Disney’s ‘Cinderella’ opens to an impressive Global debut and confirms lucrative Fairytale trend

Women prove yet again that they can drive box-offices – ‘Cinderella’ was this past weekend’s box-office lead as it outperformed it’s already high expectations and grossed $70.1 million domestically and a massive $132 million globally – $25 million of which in China alone.

The opening weekend audience were 68% female, 66% families and 31% under the age of 12. The movie, that cost $95 million to produce, is well on its way to being highly profitable since it still has yet to open in many major international markets. This is a particularly impressive victory given that the movie wasn’t led by a big start, to the level of Disney’s past fairytale adaptations names like Angelina Jolie and Johnny Depp, and wasn’t available in 3D.

The movie’s success comes to confirm Disney’s Fairytale strategy where the giant has been investing in live-action blockbuster adaptations of classic tales as we’ve seen before with ‘Maleficent’ and ‘Alice in Wonderland’.  Also already announced for the near future are ‘Dumbo’ and ‘Beauty and the Beast’ adaptations.

Could Princesses be the new Superheroes? The female audience is largely discredited as to it’s box-office power but the landscape might be changing. It’s particularly interesting to note that both ‘Cinderella’ and ‘Thor’ were directed by Kenneth Branagh and the Disney Princess has outperformed the Marvel Superhero in it’s opening weekend.

The Wrap recently did an interesting article regarding the two distinct tentpole trends. In their experts opinion, the Princesses won’t beat the Superheroes anytime soon. Their main argument is that Superheroes have the advantage from coming from a serialized source material that lends itself to new adaptations whereas fairytales are singular antiquities that would make sequels feel inorganic.

Also listed as reasons is the wider, four-quadrant gender appeal of the Superhero fare – men and women, above and below 25 – versus the female dominated audiences of the Princesses and some other, more arguable reasons as fairytales being constricted by accuracy to the originals and lack of dialogue currency.

The issue’s development remains to be seen but, so far,  as long as there’s fairytales to be adapted Disney will continue to make bank on them.

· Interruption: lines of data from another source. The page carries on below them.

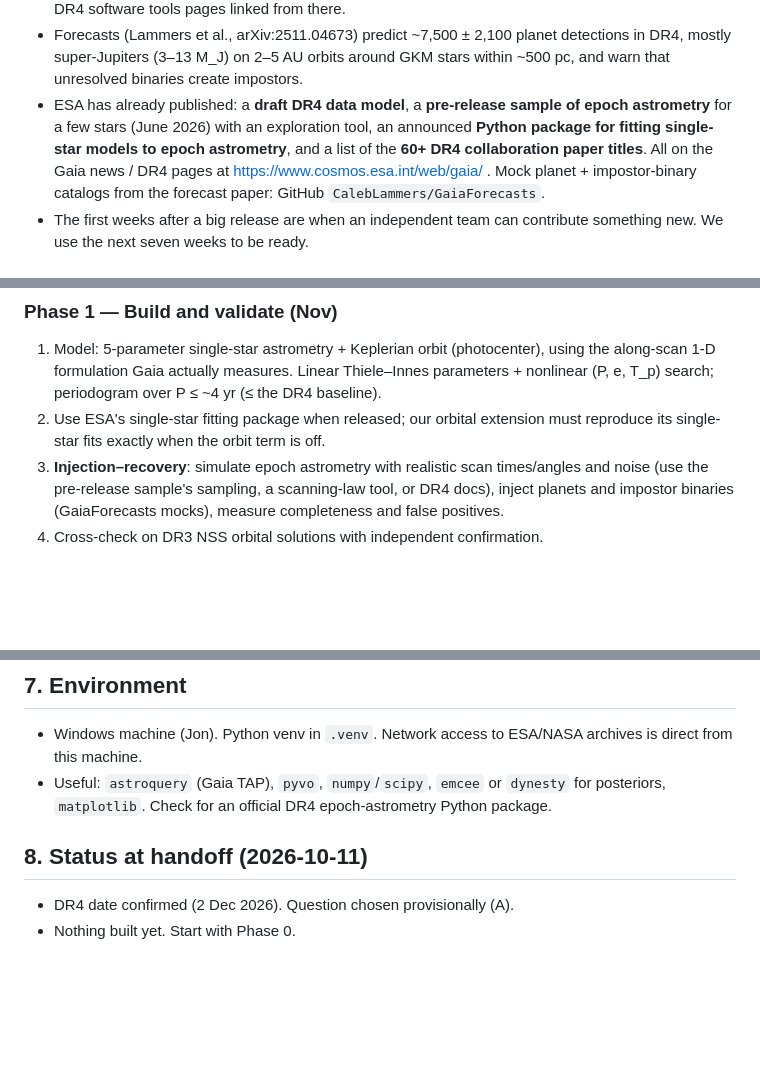
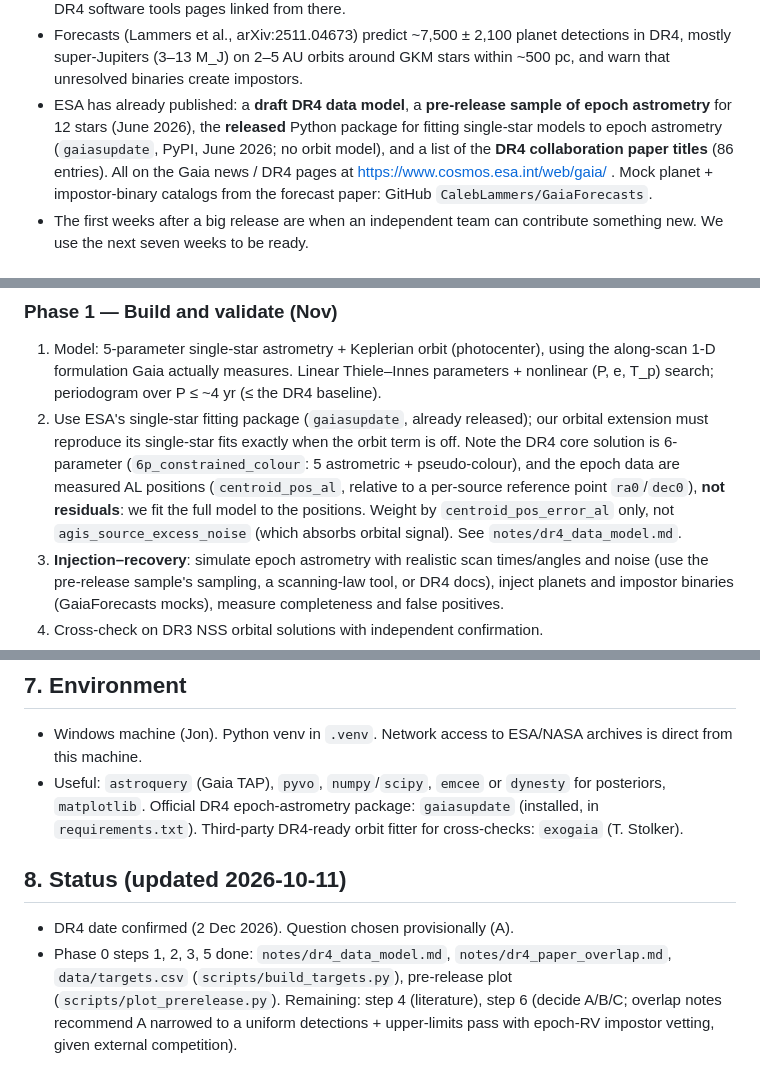
Before and after one commit to coracle-us/gaia-dr4, a Markdown page: CLAUDE.md, 3 parts joined by grey strips. GitHub-like rendering; blank space fills up the shorter version.

Commit message:
Update CLAUDE.md: gaiasupdate released, epoch data are positions
Also notes the DR4 6-parameter core model, weighting guidance, and
Phase 0 status.

Co-Authored-By: Claude Opus 5.5 <noreply@anthropic.com>

```diff
--- a/CLAUDE.md
+++ b/CLAUDE.md
@@ -30,9 +30,9 @@ Read this file first. It is the source of truth for scope, schedule and rules.
   in DR4, mostly super-Jupiters (3–13 M_J) on 2–5 AU orbits around GKM stars within
   ~500 pc, and warn that unresolved binaries create impostors.
 - ESA has already published: a **draft DR4 data model**, a **pre-release sample of epoch
-  astrometry** for a few stars (June 2026) with an exploration tool, an announced
-  **Python package for fitting single-star models to epoch astrometry**, and a list of the
-  **60+ DR4 collaboration paper titles**. All on the Gaia news / DR4 pages at
+  astrometry** for 12 stars (June 2026), the **released** Python package for fitting
+  single-star models to epoch astrometry (`gaiasupdate`, PyPI, June 2026; no orbit model),
+  and a list of the **DR4 collaboration paper titles** (86 entries). All on the Gaia news / DR4 pages at
   https://www.cosmos.esa.int/web/gaia/ . Mock planet + impostor-binary catalogs from the
   forecast paper: GitHub `CalebLammers/GaiaForecasts`.
 - The first weeks after a big release are when an independent team can contribute
@@ -94,8 +94,13 @@ file. Use them to rank targets by expected S/N.
 1. Model: 5-parameter single-star astrometry + Keplerian orbit (photocenter), using the
    along-scan 1-D formulation Gaia actually measures. Linear Thiele–Innes parameters +
    nonlinear (P, e, T_p) search; periodogram over P ≤ ~4 yr (≤ the DR4 baseline).
-2. Use ESA's single-star fitting package when released; our orbital extension must
-   reproduce its single-star fits exactly when the orbit term is off.
+2. Use ESA's single-star fitting package (`gaiasupdate`, already released); our orbital
+   extension must reproduce its single-star fits exactly when the orbit term is off.
+   Note the DR4 core solution is 6-parameter (`6p_constrained_colour`: 5 astrometric +
+   pseudo-colour), and the epoch data are measured AL positions (`centroid_pos_al`,
+   relative to a per-source reference point `ra0`/`dec0`), **not residuals**: we fit the
+   full model to the positions. Weight by `centroid_pos_error_al` only, not
+   `agis_source_excess_noise` (which absorbs orbital signal). See `notes/dr4_data_model.md`.
 3. **Injection–recovery**: simulate epoch astrometry with realistic scan times/angles and
    noise (use the pre-release sample's sampling, a scanning-law tool, or DR4 docs), inject
    planets and impostor binaries (GaiaForecasts mocks), measure completeness and false
@@ -139,9 +144,15 @@ file. Use them to rank targets by expected S/N.
 - Windows machine (Jon). Python venv in `.venv`. Network access to ESA/NASA archives is
   direct from this machine.
 - Useful: `astroquery` (Gaia TAP), `pyvo`, `numpy`/`scipy`, `emcee` or `dynesty` for
-  posteriors, `matplotlib`. Check for an official DR4 epoch-astrometry Python package.
+  posteriors, `matplotlib`. Official DR4 epoch-astrometry package: `gaiasupdate`
+  (installed, in `requirements.txt`). Third-party DR4-ready orbit fitter for
+  cross-checks: `exogaia` (T. Stolker).
 
-## 8. Status at handoff (2026-10-11)
+## 8. Status (updated 2026-10-11)
 
 - DR4 date confirmed (2 Dec 2026). Question chosen provisionally (A).
-- Nothing built yet. Start with Phase 0.
+- Phase 0 steps 1, 2, 3, 5 done: `notes/dr4_data_model.md`, `notes/dr4_paper_overlap.md`,
+  `data/targets.csv` (`scripts/build_targets.py`), pre-release plot
+  (`scripts/plot_prerelease.py`). Remaining: step 4 (literature), step 6 (decide A/B/C;
+  overlap notes recommend A narrowed to a uniform detections + upper-limits pass with
+  epoch-RV impostor vetting, given external competition).
```
Also changed, not shown: other parts of CLAUDE.md (+1 -1 lines).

Do you think the Superhero fare is getting old and something new is coming along? Let us know in the comment section.


The concerning future of the tentpole Studio strategy

2014 tentpole releases

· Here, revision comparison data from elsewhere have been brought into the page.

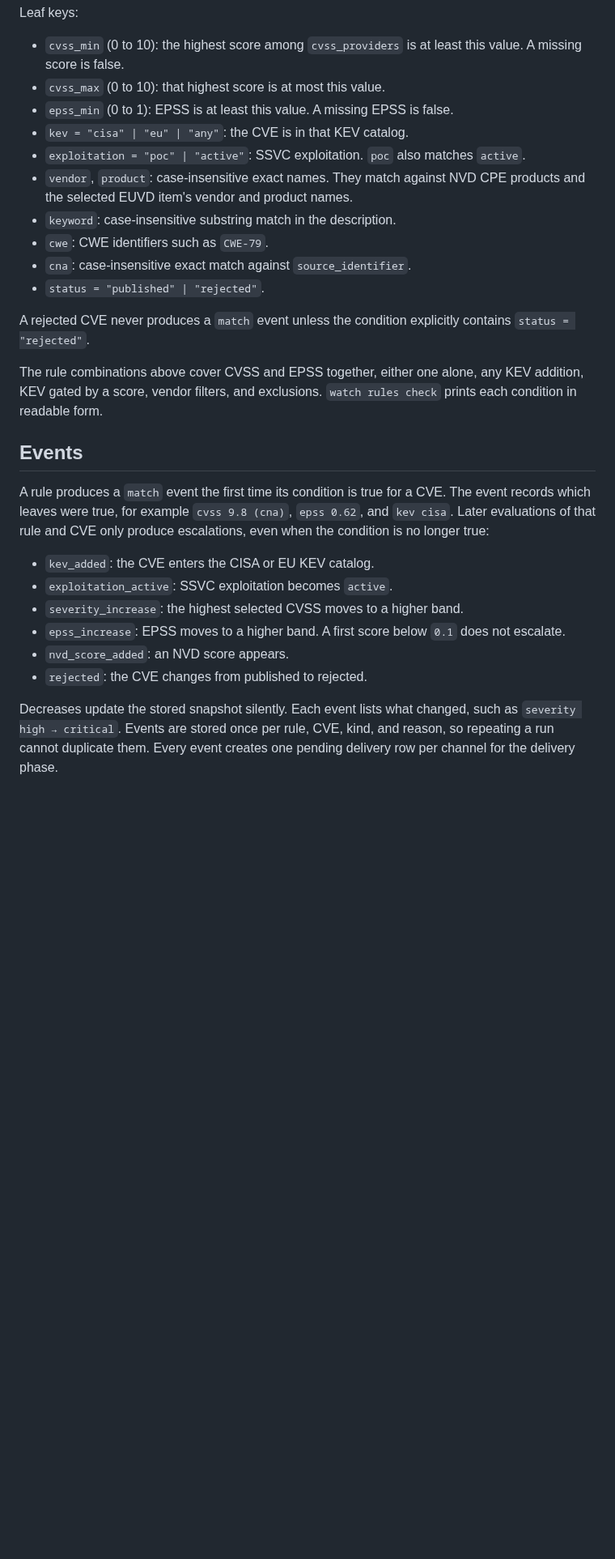
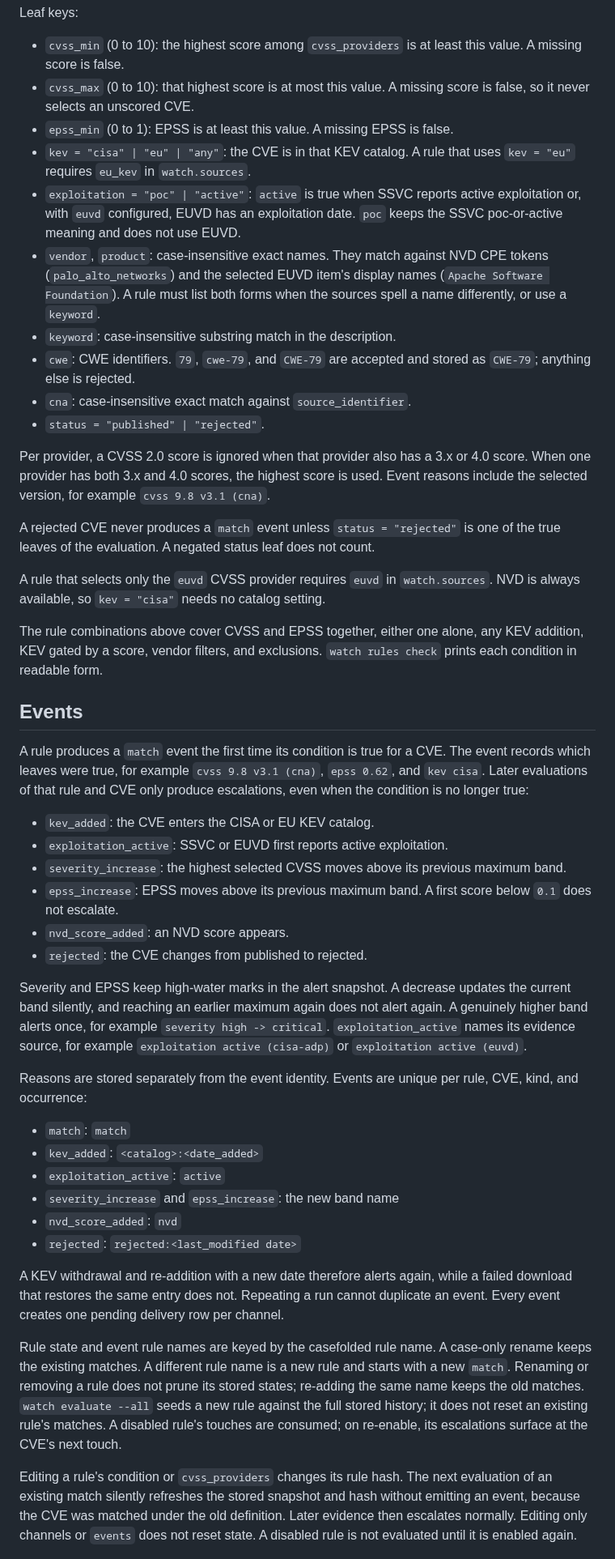
Before and after one commit to NovaSecOps/CVEBeacon, a Markdown page: docs/WATCH.md, the part around one of its changes. Shown at 81% size. GitHub-like rendering; blank space fills up the shorter version.

Commit message:
Document watch audit behavior

```diff
--- a/docs/WATCH.md
+++ b/docs/WATCH.md
@@ -103,20 +107,35 @@ Leaf keys:
 
 - `cvss_min` (0 to 10): the highest score among `cvss_providers` is at least
   this value. A missing score is false.
-- `cvss_max` (0 to 10): that highest score is at most this value.
+- `cvss_max` (0 to 10): that highest score is at most this value. A missing
+  score is false, so it never selects an unscored CVE.
 - `epss_min` (0 to 1): EPSS is at least this value. A missing EPSS is false.
-- `kev = "cisa" | "eu" | "any"`: the CVE is in that KEV catalog.
-- `exploitation = "poc" | "active"`: SSVC exploitation. `poc` also matches
-  `active`.
+- `kev = "cisa" | "eu" | "any"`: the CVE is in that KEV catalog. A rule that
+  uses `kev = "eu"` requires `eu_kev` in `watch.sources`.
+- `exploitation = "poc" | "active"`: `active` is true when SSVC reports
+  active exploitation or, with `euvd` configured, EUVD has an exploitation
+  date. `poc` keeps the SSVC poc-or-active meaning and does not use EUVD.
 - `vendor`, `product`: case-insensitive exact names. They match against NVD CPE
-  products and the selected EUVD item's vendor and product names.
+  tokens (`palo_alto_networks`) and the selected EUVD item's display names
+  (`Apache Software Foundation`). A rule must list both forms when the sources
+  spell a name differently, or use a `keyword`.
 - `keyword`: case-insensitive substring match in the description.
-- `cwe`: CWE identifiers such as `CWE-79`.
+- `cwe`: CWE identifiers. `79`, `cwe-79`, and `CWE-79` are accepted and stored
+  as `CWE-79`; anything else is rejected.
 - `cna`: case-insensitive exact match against `source_identifier`.
 - `status = "published" | "rejected"`.
 
-A rejected CVE never produces a `match` event unless the condition explicitly
-contains `status = "rejected"`.
+Per provider, a CVSS 2.0 score is ignored when that provider also has a 3.x or
+4.0 score. When one provider has both 3.x and 4.0 scores, the highest score is
+used. Event reasons include the selected version, for example
+`cvss 9.8 v3.1 (cna)`.
+
+A rejected CVE never produces a `match` event unless `status = "rejected"` is
+one of the true leaves of the evaluation. A negated status leaf does not count.
+
+A rule that selects only the `euvd` CVSS provider requires `euvd` in
+`watch.sources`. NVD is always available, so `kev = "cisa"` needs no catalog
+setting.
 
 The rule combinations above cover CVSS and EPSS together, either one alone, any
 KEV addition, KEV gated by a score, vendor filters, and exclusions. `watch rules
@@ -125,21 +144,53 @@ check` prints each condition in readable form.
 ## Events
 
 A rule produces a `match` event the first time its condition is true for a CVE.
-The event records which leaves were true, for example `cvss 9.8 (cna)`,
+The event records which leaves were true, for example `cvss 9.8 v3.1 (cna)`,
 `epss 0.62`, and `kev cisa`. Later evaluations of that rule and CVE only produce
 escalations, even when the condition is no longer true:
 
 - `kev_added`: the CVE enters the CISA or EU KEV catalog.
-- `exploitation_active`: SSVC exploitation becomes `active`.
-- `severity_increase`: the highest selected CVSS moves to a higher band.
-- `epss_increase`: EPSS moves to a higher band. A first score below `0.1`
-  does not escalate.
+- `exploitation_active`: SSVC or EUVD first reports active exploitation.
+- `severity_increase`: the highest selected CVSS moves above its previous
+  maximum band.
+- `epss_increase`: EPSS moves above its previous maximum band. A first score
+  below `0.1` does not escalate.
 - `nvd_score_added`: an NVD score appears.
 - `rejected`: the CVE changes from published to rejected.
 
-Decreases update the stored snapshot silently. Each event lists what changed,
-such as `severity high → critical`. Events are stored once per rule, CVE, kind,
-and reason, so repeating a run cannot duplicate them. Every event creates one
-pending delivery row per channel for the delivery phase.
+Severity and EPSS keep high-water marks in the alert snapshot. A decrease
+updates the current band silently, and reaching an earlier maximum again does
+not alert again. A genuinely higher band alerts once, for example
+`severity high -> critical`. `exploitation_active` names its evidence source,
+for example `exploitation active (cisa-adp)` or
+`exploitation active (euvd)`.
+
+Reasons are stored separately from the event identity. Events are unique per
+rule, CVE, kind, and occurrence:
+
+- `match`: `match`
+- `kev_added`: `<catalog>:<date_added>`
+- `exploitation_active`: `active`
+- `severity_increase` and `epss_increase`: the new band name
+- `nvd_score_added`: `nvd`
+- `rejected`: `rejected:<last_modified date>`
+
+A KEV withdrawal and re-addition with a new date therefore alerts again, while
+a failed download that restores the same entry does not. Repeating a run cannot
+duplicate an event. Every event creates one pending delivery row per channel.
+
+Rule state and event rule names are keyed by the casefolded rule name. A
+case-only rename keeps the existing matches. A different rule name is a new
+rule and starts with a new `match`. Renaming or removing a rule does not prune
+its stored states; re-adding the same name keeps the old matches.
+`watch evaluate --all` seeds a new rule against the full stored history; it
+does not reset an existing rule's matches. A disabled rule's touches are
+consumed; on re-enable, its escalations surface at the CVE's next touch.
+
+Editing a rule's condition or `cvss_providers` changes its rule hash. The next
+evaluation of an existing match silently refreshes the stored snapshot and hash
+without emitting an event, because the CVE was matched under the old
+definition. Later evidence then escalates normally. Editing only channels or
+`events` does not reset state. A disabled rule is not evaluated until it is
+enabled again.
 
 `cvebeacon watch events [--limit N] [--rule NAME] [--pending]` lists stored
```
Also changed, not shown: other parts of docs/WATCH.md (+75 -19 lines).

The film industry has long been standing on a schizophrenic system also known as the tentpole system. Production and marketing costs have skyrocketed and tentpole movies have starting budgets of $200 million that can reach absurd sums of money as have the two most recent Pirates of The Caribbean movies that both costed more than $300 million to be made.

But Studios see a return on these investments, right? Well, ideally, yes, but it isn’t so easy. You’d be surprised to know how little of the box-office money actually make their way back to the studio and then we have to add to that the demise of the DVD business, which once accounted to half of a movies source of investment return, and the enormous effect piracy has on diminishing exploitation revenues. It’s a tough time to be trying to make a profit on movies.

The Studios response to the increase in production costs and fragmented audiences has been to put in place a system that produces less movies a year and bets on huge, tentpole movies to hold the fort. These huge movies not only have to make a profit to pay themselves off but also offset any financial shortcomings other movies from the Studio’s slate might have suffered.

Such a huge bet has to be as safe as possible. That’s why we barely see anything original being made anymore, it’s mostly the usual Superhero fare, the everlasting franchises or the book adaptations. Those come with a loyal audience from the start and diminishes the risks. But it also accounts for a very homogenized and quite boring offer for the movie-goer.

Earlier this week Doug Creutz released a report entitled “Memo to Hollywood: You Can’t All Be Successful Doing the Same Thing”. In it he noted that the numbers suggest we are on a downward shift in theatrical demand and that there’s a clear convergence to nearly identical film franchise strategies at the major studios which risks “damaging the ecology of the business and accelerating already existing negative secular trends.” Tricky business.

Want to know more? Check out this Hollywood Reporter article on the subject.

What’s your take on the future of the tentpole system?